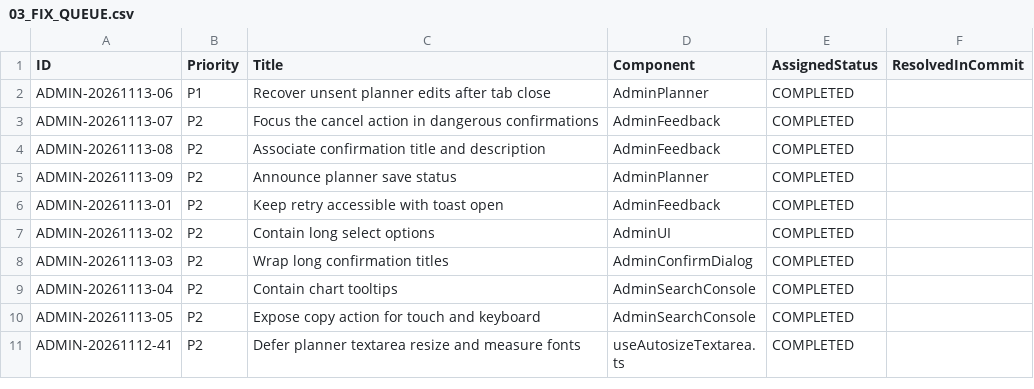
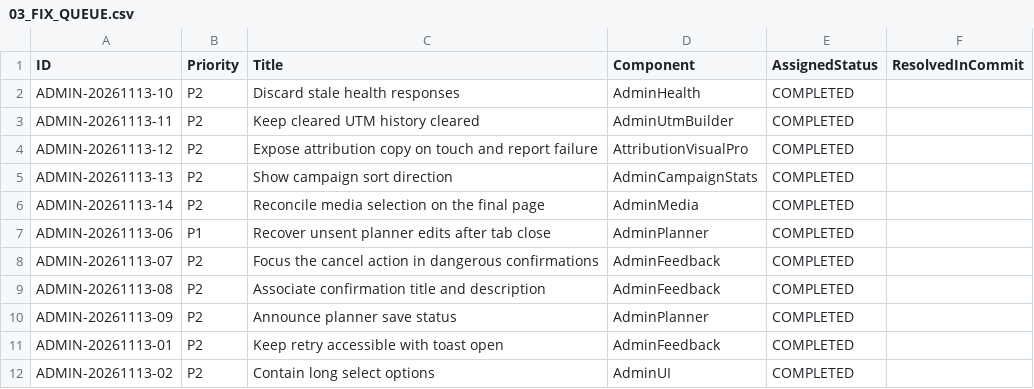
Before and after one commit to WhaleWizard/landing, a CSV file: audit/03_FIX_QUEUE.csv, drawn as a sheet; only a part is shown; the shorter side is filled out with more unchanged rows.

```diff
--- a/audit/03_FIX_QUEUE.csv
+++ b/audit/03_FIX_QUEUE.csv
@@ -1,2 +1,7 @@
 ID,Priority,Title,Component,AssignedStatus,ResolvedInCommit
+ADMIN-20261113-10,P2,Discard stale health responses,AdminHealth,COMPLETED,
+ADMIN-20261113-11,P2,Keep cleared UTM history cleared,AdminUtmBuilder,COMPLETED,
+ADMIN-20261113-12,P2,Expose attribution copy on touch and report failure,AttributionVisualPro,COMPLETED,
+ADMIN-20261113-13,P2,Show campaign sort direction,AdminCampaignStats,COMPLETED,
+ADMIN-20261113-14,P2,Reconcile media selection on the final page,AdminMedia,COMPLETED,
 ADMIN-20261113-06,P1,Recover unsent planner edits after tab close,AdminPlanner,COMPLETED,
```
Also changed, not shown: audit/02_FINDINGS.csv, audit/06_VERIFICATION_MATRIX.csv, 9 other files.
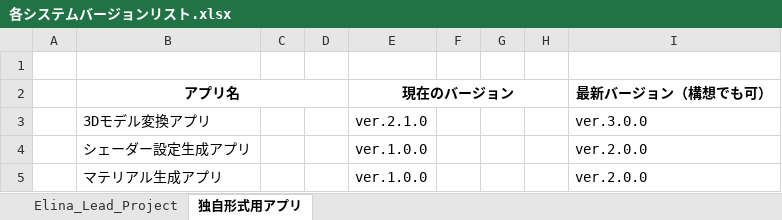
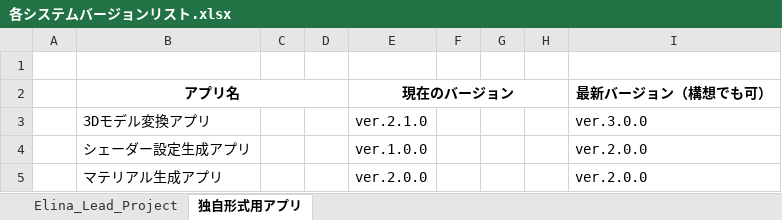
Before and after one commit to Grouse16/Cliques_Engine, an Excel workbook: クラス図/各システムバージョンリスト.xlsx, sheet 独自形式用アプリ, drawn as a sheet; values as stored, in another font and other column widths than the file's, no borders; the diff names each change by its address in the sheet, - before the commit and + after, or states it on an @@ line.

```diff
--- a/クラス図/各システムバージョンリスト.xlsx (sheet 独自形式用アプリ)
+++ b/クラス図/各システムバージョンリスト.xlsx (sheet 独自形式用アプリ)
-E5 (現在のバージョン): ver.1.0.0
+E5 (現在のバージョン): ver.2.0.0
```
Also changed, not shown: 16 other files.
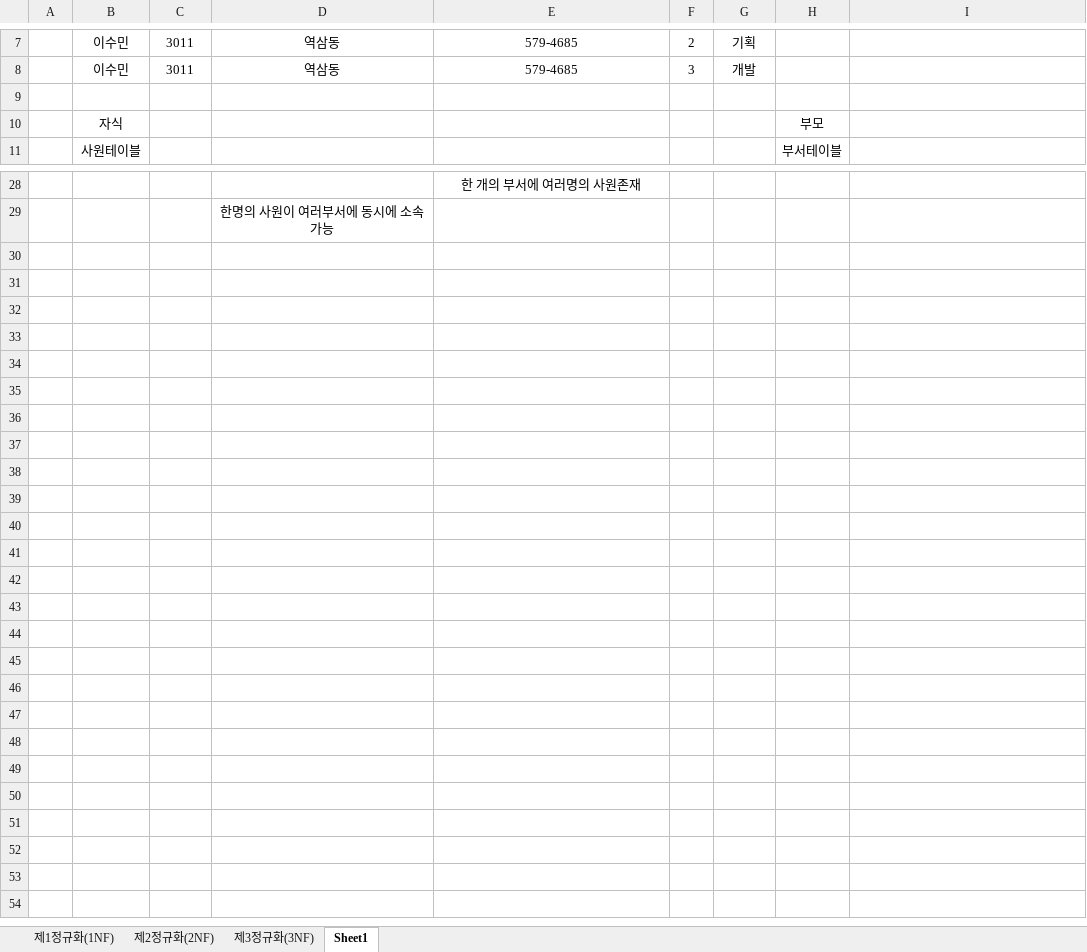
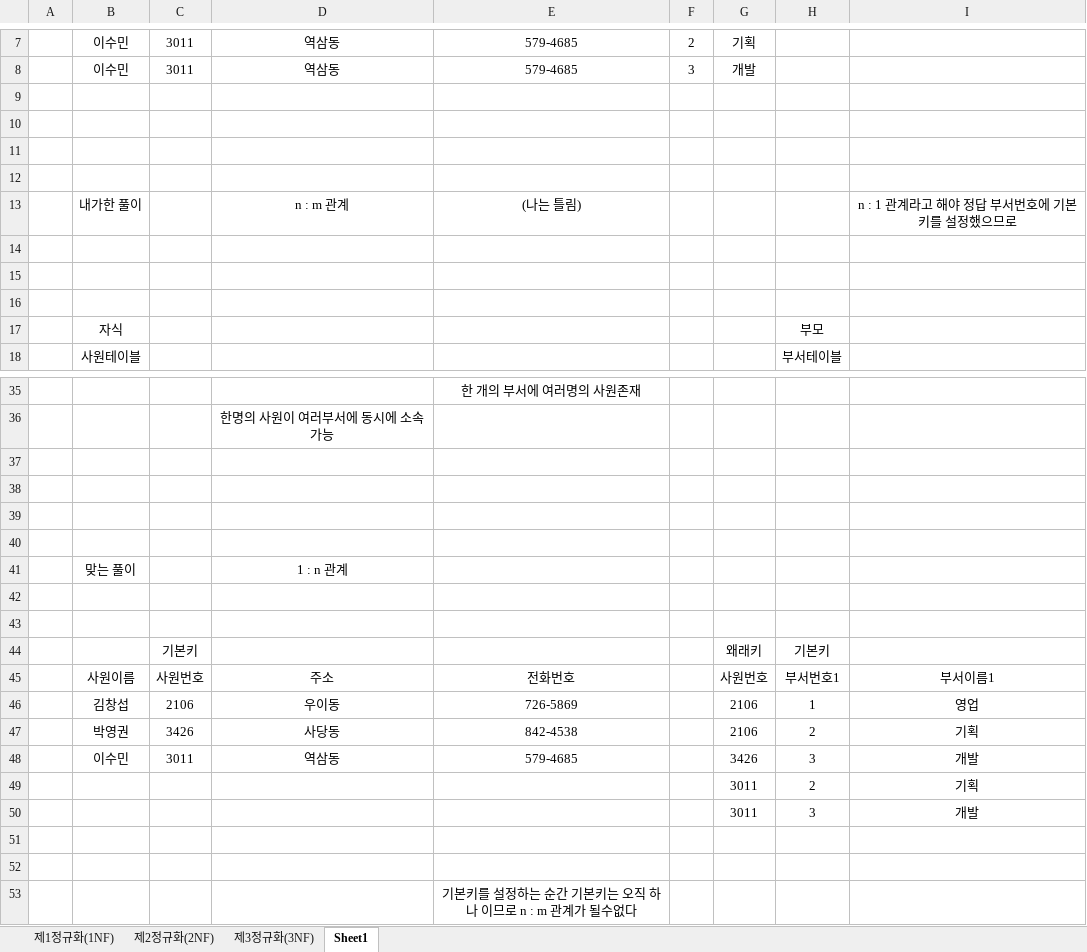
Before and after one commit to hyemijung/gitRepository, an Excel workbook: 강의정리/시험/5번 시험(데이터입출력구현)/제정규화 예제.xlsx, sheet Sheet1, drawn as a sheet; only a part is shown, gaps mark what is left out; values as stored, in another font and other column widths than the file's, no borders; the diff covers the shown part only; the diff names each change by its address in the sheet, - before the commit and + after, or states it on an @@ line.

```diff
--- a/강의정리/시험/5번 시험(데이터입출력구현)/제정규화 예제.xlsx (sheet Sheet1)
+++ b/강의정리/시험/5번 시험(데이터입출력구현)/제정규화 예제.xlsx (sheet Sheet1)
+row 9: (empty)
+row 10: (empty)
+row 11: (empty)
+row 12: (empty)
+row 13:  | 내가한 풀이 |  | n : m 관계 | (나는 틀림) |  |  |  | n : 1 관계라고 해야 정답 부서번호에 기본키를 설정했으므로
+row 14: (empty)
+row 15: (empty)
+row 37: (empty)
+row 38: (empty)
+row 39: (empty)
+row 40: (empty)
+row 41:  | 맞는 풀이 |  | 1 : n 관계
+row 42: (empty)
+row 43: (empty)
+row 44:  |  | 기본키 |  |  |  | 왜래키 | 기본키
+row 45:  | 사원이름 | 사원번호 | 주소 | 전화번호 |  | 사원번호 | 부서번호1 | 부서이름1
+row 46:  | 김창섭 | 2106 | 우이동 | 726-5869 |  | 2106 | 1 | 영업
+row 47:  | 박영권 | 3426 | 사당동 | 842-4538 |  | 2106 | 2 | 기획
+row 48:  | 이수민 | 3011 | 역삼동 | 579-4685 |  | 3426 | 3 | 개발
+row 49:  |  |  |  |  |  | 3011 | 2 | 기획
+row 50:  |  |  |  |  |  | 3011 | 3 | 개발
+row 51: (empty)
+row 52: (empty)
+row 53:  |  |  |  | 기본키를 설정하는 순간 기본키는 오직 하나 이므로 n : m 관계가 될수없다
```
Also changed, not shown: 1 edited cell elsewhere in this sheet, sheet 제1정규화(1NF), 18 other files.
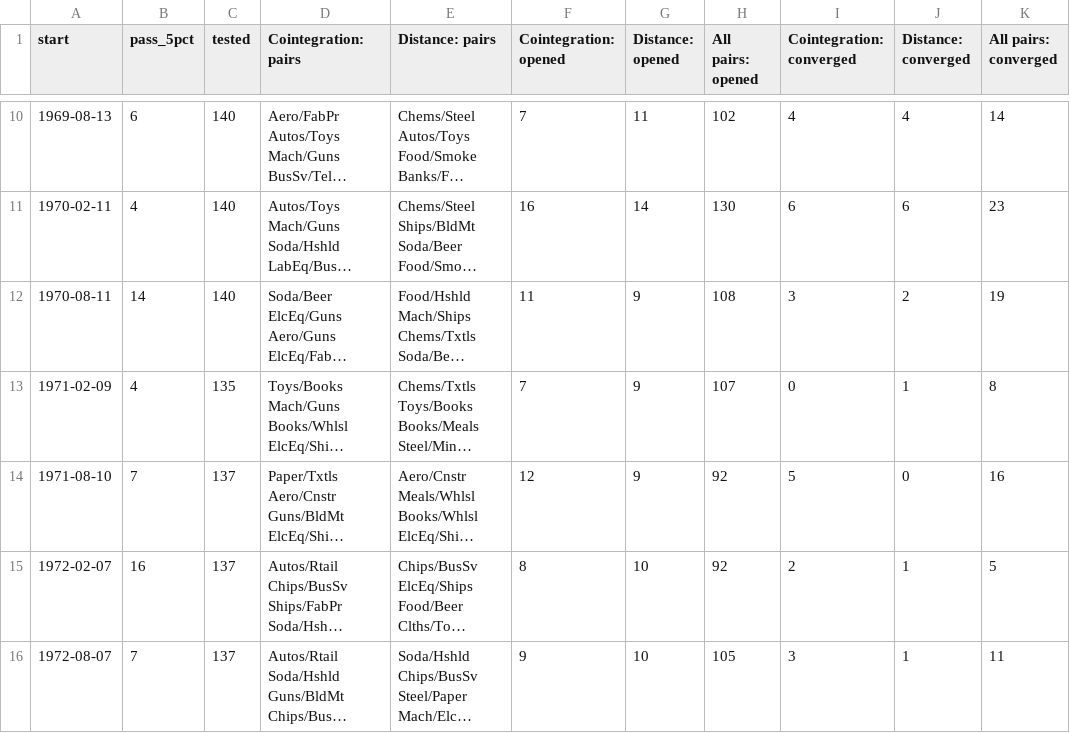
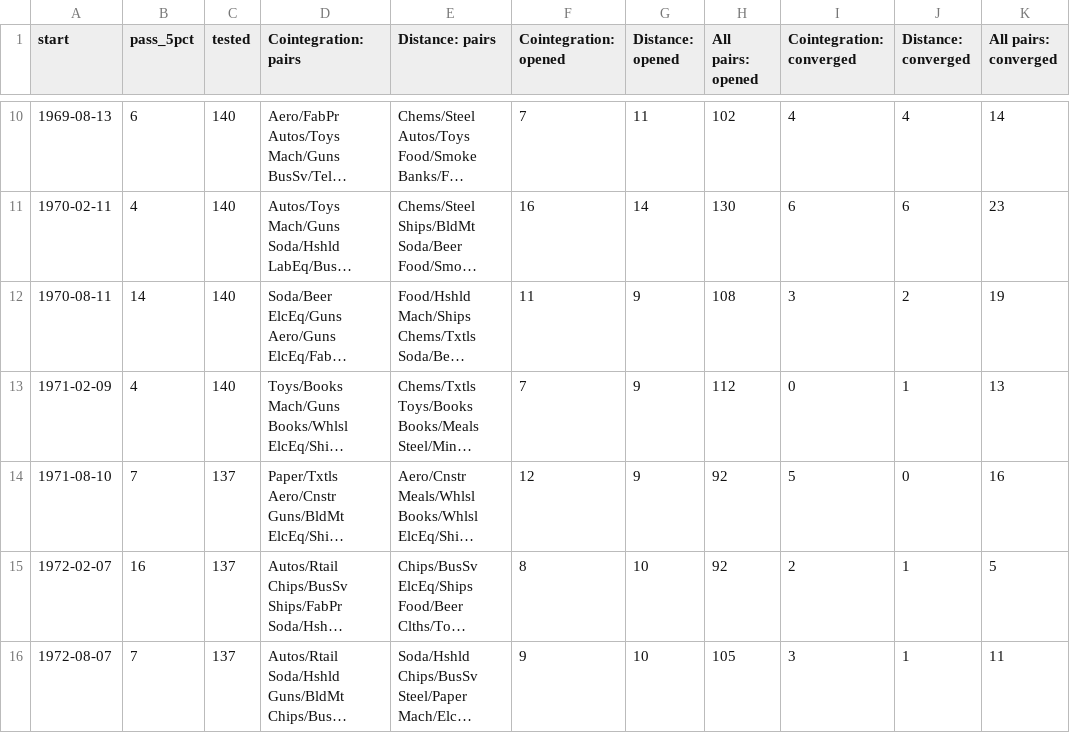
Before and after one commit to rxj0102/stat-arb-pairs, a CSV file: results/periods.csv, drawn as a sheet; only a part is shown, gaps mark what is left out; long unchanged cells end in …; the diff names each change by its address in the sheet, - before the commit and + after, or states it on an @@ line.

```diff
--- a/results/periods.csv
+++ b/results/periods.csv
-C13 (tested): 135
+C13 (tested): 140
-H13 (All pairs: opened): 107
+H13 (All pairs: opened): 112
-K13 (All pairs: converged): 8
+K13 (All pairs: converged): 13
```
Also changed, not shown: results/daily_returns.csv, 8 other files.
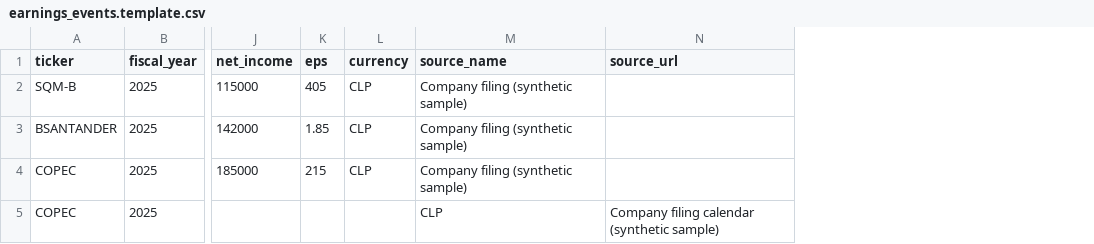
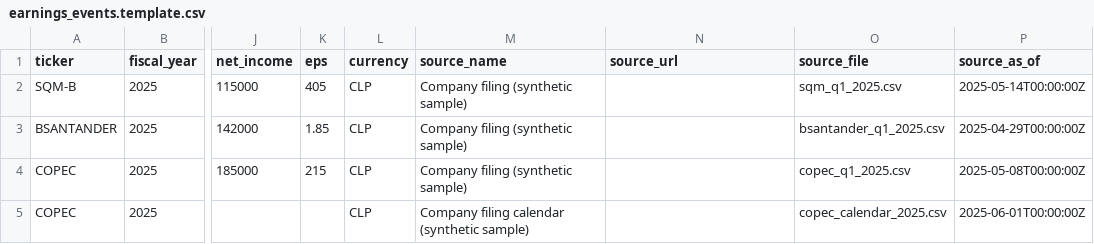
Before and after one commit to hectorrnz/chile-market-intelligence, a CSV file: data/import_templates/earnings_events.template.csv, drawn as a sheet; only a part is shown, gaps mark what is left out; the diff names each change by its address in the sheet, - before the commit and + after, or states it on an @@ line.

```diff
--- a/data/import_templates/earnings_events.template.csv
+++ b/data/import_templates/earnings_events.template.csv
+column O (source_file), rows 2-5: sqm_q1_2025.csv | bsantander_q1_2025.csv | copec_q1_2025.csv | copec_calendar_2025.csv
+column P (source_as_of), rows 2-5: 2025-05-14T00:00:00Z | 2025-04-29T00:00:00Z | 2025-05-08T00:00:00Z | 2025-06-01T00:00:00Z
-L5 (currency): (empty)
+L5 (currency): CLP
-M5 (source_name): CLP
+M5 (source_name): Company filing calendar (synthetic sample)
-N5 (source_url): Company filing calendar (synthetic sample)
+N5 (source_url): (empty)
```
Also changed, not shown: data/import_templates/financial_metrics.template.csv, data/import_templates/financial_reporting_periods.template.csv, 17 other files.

•••••

Task statement: Go through the records and pull out each line that includes the word "files".

Solved problem:
Also changed, not shown: audit/02_FINDINGS.csv, audit/06_VERIFICATION_MATRIX.csv, 9 other files.
Also changed, not shown: 16 other files.
Also changed, not shown: 1 edited cell elsewhere in this sheet, sheet 제1정규화(1NF), 18 other files.
Also changed, not shown: results/daily_returns.csv, 8 other files.
Also changed, not shown: data/import_templates/financial_metrics.template.csv, data/import_templates/financial_reporting_periods.template.csv, 17 other files.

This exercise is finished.